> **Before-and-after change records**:
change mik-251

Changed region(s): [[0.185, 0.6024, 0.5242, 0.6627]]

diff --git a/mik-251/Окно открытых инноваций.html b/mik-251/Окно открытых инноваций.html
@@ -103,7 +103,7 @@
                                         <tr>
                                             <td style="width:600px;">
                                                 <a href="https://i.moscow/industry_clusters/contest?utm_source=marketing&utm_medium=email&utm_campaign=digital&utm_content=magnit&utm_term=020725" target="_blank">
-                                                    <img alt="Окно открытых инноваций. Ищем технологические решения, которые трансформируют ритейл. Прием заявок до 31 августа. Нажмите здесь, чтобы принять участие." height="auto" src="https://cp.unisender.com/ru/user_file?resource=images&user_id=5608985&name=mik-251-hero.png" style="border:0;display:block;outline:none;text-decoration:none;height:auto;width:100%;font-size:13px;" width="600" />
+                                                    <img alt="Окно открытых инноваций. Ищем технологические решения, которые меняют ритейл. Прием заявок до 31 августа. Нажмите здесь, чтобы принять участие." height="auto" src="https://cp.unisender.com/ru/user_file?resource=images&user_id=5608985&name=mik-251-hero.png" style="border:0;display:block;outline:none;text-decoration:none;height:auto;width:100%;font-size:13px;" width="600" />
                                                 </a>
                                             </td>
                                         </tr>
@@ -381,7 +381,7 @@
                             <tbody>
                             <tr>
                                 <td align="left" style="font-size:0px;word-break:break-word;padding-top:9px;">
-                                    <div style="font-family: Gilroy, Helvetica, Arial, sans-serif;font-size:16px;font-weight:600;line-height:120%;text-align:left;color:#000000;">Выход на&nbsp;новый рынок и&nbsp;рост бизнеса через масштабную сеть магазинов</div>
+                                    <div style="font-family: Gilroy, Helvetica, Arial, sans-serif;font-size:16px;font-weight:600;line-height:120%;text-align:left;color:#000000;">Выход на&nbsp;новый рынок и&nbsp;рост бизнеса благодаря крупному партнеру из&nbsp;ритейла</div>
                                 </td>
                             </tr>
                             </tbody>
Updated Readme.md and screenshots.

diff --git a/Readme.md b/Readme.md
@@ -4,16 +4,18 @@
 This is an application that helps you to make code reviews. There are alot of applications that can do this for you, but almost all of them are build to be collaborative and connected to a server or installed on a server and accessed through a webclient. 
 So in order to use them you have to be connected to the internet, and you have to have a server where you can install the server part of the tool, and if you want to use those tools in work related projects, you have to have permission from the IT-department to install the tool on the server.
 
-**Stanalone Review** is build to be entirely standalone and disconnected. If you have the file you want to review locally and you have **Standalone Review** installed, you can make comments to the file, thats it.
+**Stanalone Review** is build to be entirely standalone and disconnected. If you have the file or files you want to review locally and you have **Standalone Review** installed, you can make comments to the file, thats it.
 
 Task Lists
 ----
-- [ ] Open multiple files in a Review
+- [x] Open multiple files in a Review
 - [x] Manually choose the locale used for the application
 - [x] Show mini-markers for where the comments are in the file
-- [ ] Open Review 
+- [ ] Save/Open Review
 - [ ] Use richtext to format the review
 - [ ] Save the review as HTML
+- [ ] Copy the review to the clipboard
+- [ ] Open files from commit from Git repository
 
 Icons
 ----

> **WHAT TO WORK ON**:
Whenever a line of the data holds the string "Open", pick that line out.

> **ANSWER AREA**:
-- [ ] Open multiple files in a Review
+- [x] Open multiple files in a Review
-- [ ] Open Review 
+- [ ] Save/Open Review
+- [ ] Open files from commit from Git repository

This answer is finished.